=== How to complete this task ===
From start to finish, set down the entries below exactly, leaving out the pictures.

━━ Listed records

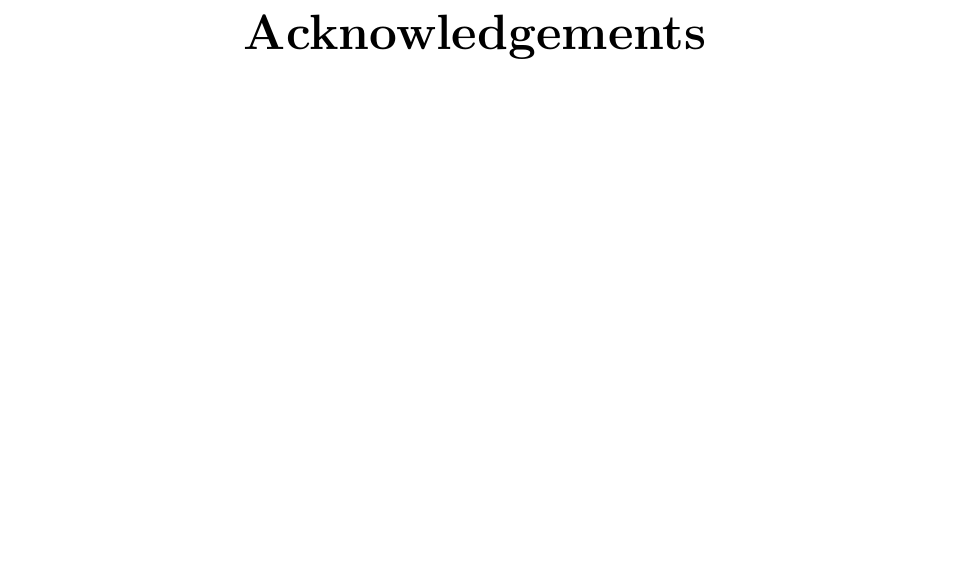
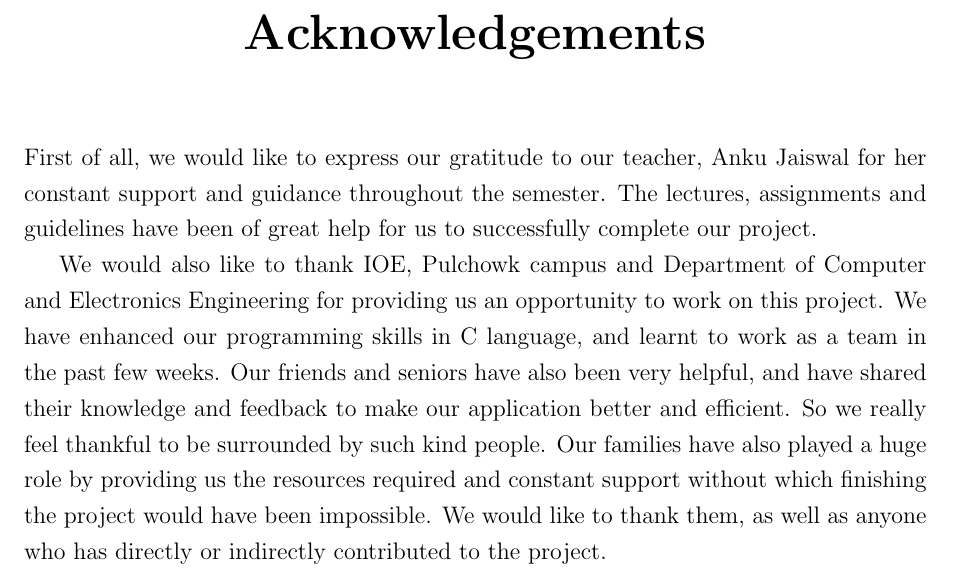
Before and after one commit to First-Sem-C-Project/Minimalogic, a LaTeX document (report/acknowledgements.tex): part of the page, cut so that both start at the same text, the shorter picture padded with empty space. Compiled offline with pdfLaTeX.

Commit message:
Update acknowledgements.tex

```diff
--- a/report/acknowledgements.tex
+++ b/report/acknowledgements.tex
@@ -4,4 +4,12 @@
 
 \chapter*{\centering Acknowledgements}
 
+First of all, we would like to express our gratitude to our teacher, Anku Jaiswal for her constant support and guidance throughout the semester.
+The lectures, assignments and guidelines have been of great help for us to successfully complete our project.
+
+We would also like to thank IOE, Pulchowk campus and Department of Computer and Electronics Engineering for providing us an opportunity to work on this project.
+We have enhanced our programming skills in C language, and learnt to work as a team in the past few weeks. Our friends and seniors have also been very helpful, and have shared their knowledge and feedback to make our application better and efficient.
+So we really feel thankful to be surrounded by such kind people. Our families have also played a huge role by providing us the resources required and constant support without which finishing the project would have been impossible.
+We would like to thank them, as well as anyone who has directly or indirectly contributed to the project.
+
 \end{document}
```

━━━━

=== Output below ===
Before and after one commit to First-Sem-C-Project/Minimalogic, a LaTeX document (report/acknowledgements.tex): part of the page, cut so that both start at the same text, the shorter picture padded with empty space. Compiled offline with pdfLaTeX.

Commit message:
Update acknowledgements.tex

```diff
--- a/report/acknowledgements.tex
+++ b/report/acknowledgements.tex
@@ -4,4 +4,12 @@
 
 \chapter*{\centering Acknowledgements}
 
+First of all, we would like to express our gratitude to our teacher, Anku Jaiswal for her constant support and guidance throughout the semester.
+The lectures, assignments and guidelines have been of great help for us to successfully complete our project.
+
+We would also like to thank IOE, Pulchowk campus and Department of Computer and Electronics Engineering for providing us an opportunity to work on this project.
+We have enhanced our programming skills in C language, and learnt to work as a team in the past few weeks. Our friends and seniors have also been very helpful, and have shared their knowledge and feedback to make our application better and efficient.
+So we really feel thankful to be surrounded by such kind people. Our families have also played a huge role by providing us the resources required and constant support without which finishing the project would have been impossible.
+We would like to thank them, as well as anyone who has directly or indirectly contributed to the project.
+
 \end{document}
```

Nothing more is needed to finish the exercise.